However, when I was staying at Lawrence‘s over the weekend, he told me something which his brother, an amateur streamer/playthrough video maker told him; “Because you [Lawrence] only play things like The Sims and story games [Gone Home, etc] and not GTA or COD like me, you’re not a real gamer.”
As long as I’ve known Lawrence (which is 10 years now) he’s always gamed. We’ve played together, we’ve played apart, we’ve played different games and we’ve played the same games. He’s tried so many more games than I have, and flourishes in sandbox/story games. He has a sense of determination unlike anything I’ve ever seen in games like those. And just because he doesn’t play popular games is no right to question his relevance in the community.
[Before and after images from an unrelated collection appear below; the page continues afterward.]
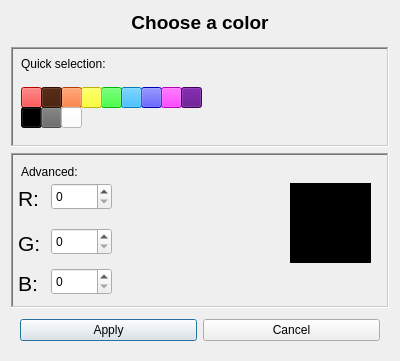
First picture: the form in ui/simplecolordialog.ui, repository Open-Typer/Open-Typer, before the edit.
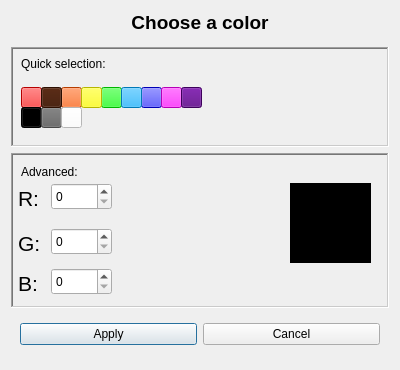
Second picture: the form after the edit.

Commit message: ui: simplecolordialog: Fix window height

The edit to the form file:
```diff
--- a/ui/simplecolordialog.ui
+++ b/ui/simplecolordialog.ui
@@ -7,19 +7,19 @@
     <x>0</x>
     <y>0</y>
     <width>400</width>
-    <height>361</height>
+    <height>370</height>
    </rect>
   </property>
   <property name="minimumSize">
    <size>
     <width>400</width>
-    <height>361</height>
+    <height>370</height>
    </size>
   </property>
   <property name="maximumSize">
    <size>
     <width>400</width>
-    <height>361</height>
+    <height>370</height>
    </size>
   </property>
   <property name="windowTitle">
@@ -488,13 +488,13 @@
      <property name="minimumSize">
       <size>
        <width>0</width>
-       <height>40</height>
+       <height>50</height>
       </size>
      </property>
      <property name="maximumSize">
       <size>
        <width>16777215</width>
-       <height>40</height>
+       <height>50</height>
       </size>
      </property>
      <property name="frameShape">
```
And just what exactly makes someone a real gamer? It’s almost like the whole ‘fake geek girl’ nonsense again (for a great video and interesting argument, check out ALB) wherein people within an already active community start trying to act as gatekeepers to keep people out, for whatever reason they may have. It’s stupid and pointless. For a community that has bonded over a shared love of an interactive art form, we sure are fond of pulling each other part, when instead we should be celebrating our community and being excited to let new people in.
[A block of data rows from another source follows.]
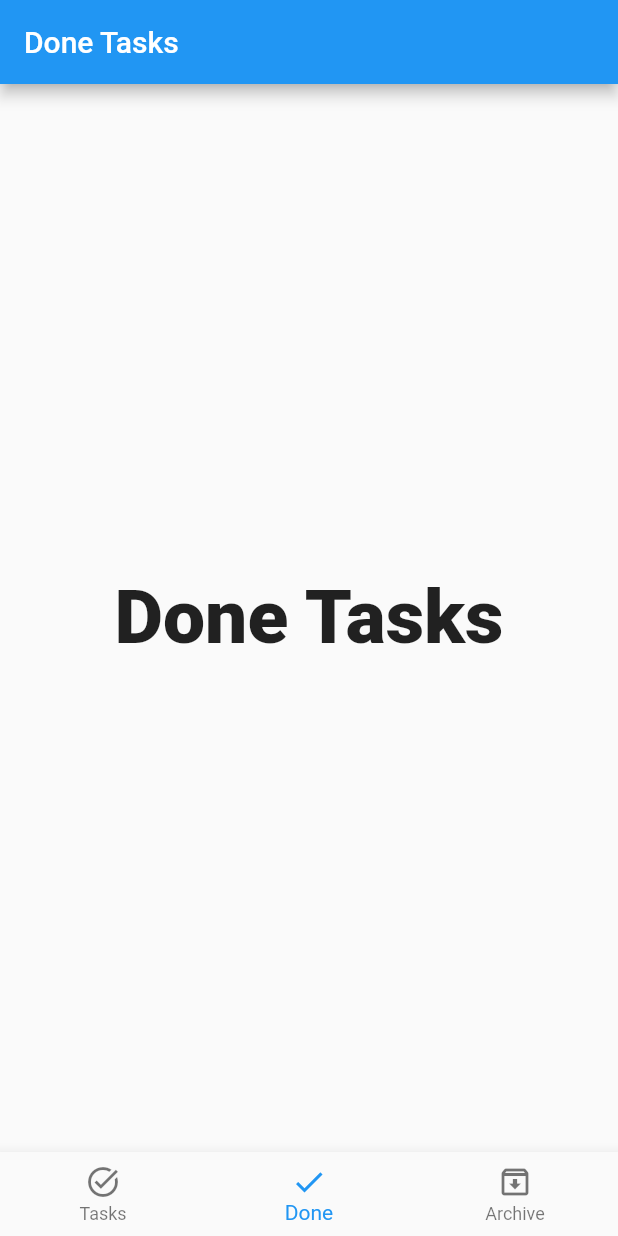
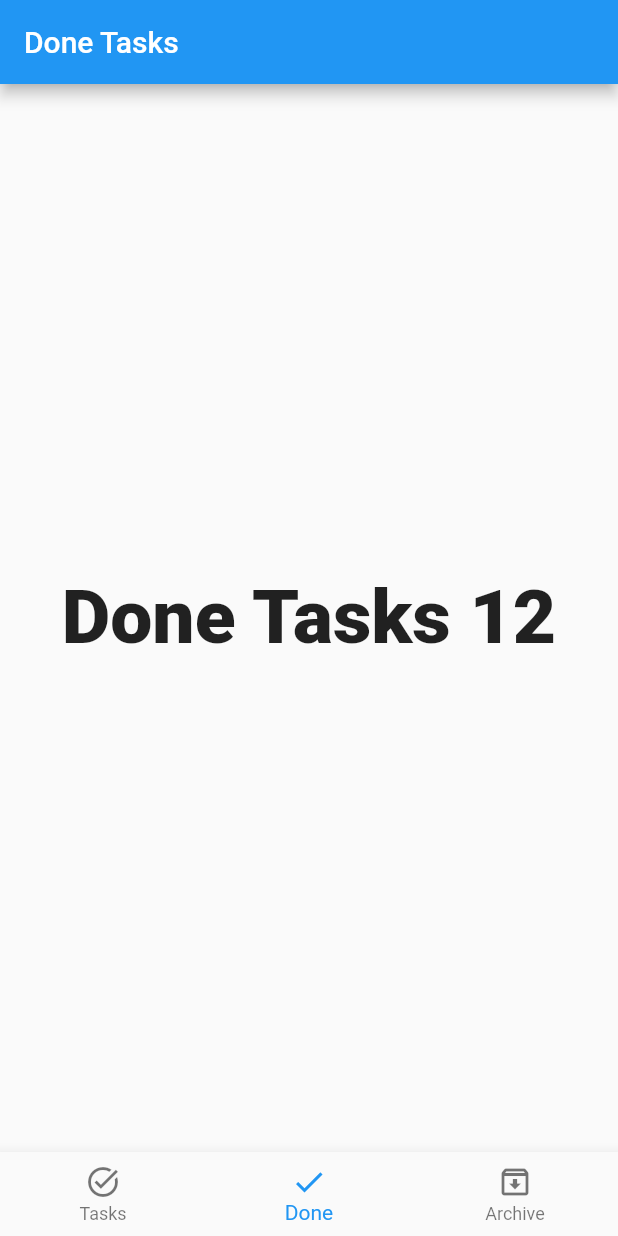
Before and after one commit to Fuadjihad/Udamy, a Flutter app: the screen it shows after launch, item 2 of the bottom bar chosen, on a phone screen of 412 x 824 dp. Run offline on Flutter 3.47's test engine with Material 2 defaults, Android fonts, the phone set to English and light mode, and no system bars.

Commit message:
To Do 12

```diff
--- a/lib/modules/done_tasks/done_tasks_screen.dart
+++ b/lib/modules/done_tasks/done_tasks_screen.dart
@@ -12,7 +12,7 @@ class _DoneTasksScreenState extends State<DoneTasksScreen> {
   Widget build(BuildContext context) {
     return Center(
       child: const Text(
-        'Done Tasks',
+        'Done Tasks 12',
         style: TextStyle(
           fontSize: 50,
           fontWeight: FontWeight.w900,
```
However, by no means am I ignoring the hardcore vs casual gamer argument; it absolutely does exist. There are hardcore gamers (check out any popular streamer for any game and you’ll see they play upwards of 15 hours a day) and there are casual gamers, who game every now and then. The thing is, they’re both gamers. They both play video games, albeit in different ways. But who’s gonna say that the other isn’t real because they both clearly exist, and they’re both well-known phenomenons.
Returning to Lawrence’s brother’s argument; ‘you don’t play games like I do so you’re not a real gamer.’ seems somewhat defeatist. If everyone has to play COD & GTA to be a ‘real’ gamer then heck, I’ll hand in my badge at the door. I don’t put hours into those games, but I do to others. It’s hard to argue my 350 + hour playtime on Diablo 3 somewhat cements my status as a ‘gamer’ and I’m cool (and proud) with that.
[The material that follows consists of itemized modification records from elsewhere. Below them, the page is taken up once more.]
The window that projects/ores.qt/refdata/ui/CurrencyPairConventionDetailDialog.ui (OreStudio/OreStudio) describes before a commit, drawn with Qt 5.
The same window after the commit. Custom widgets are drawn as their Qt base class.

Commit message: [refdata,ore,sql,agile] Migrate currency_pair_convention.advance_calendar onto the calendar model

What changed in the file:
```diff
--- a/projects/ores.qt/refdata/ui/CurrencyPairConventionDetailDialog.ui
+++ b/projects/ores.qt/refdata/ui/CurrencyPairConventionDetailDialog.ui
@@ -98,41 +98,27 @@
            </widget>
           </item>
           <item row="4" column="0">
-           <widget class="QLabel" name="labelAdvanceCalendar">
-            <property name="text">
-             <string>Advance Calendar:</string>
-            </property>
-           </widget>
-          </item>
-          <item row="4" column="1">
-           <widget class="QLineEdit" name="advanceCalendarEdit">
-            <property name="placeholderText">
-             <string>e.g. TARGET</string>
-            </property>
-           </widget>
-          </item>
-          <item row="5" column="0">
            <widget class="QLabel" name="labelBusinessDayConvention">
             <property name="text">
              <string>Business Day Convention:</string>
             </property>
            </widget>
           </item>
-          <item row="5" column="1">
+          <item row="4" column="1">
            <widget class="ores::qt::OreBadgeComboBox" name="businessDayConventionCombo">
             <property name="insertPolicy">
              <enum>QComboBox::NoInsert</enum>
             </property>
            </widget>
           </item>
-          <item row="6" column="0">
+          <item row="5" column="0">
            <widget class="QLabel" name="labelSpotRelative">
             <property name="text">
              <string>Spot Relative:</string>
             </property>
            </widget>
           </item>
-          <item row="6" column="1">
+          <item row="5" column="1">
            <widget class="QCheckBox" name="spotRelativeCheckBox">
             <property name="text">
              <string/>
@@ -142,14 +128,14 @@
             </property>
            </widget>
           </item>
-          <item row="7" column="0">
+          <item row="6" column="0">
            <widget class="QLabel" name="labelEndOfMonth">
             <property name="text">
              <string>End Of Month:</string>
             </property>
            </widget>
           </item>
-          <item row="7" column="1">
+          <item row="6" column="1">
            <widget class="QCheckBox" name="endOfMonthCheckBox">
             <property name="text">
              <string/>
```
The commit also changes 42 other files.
The status of ‘real gamer’ is a strange one. Anyone who plays games is automatically a gamer as far as I’m concerned. Why push people out of something they enjoy due to your own fake superiority complex?
For other thoughts on this topic, I highly recommend Asmongold’s video on gamer culture. It’s fascinating and offers a pro’s insights onto this and similar arguments.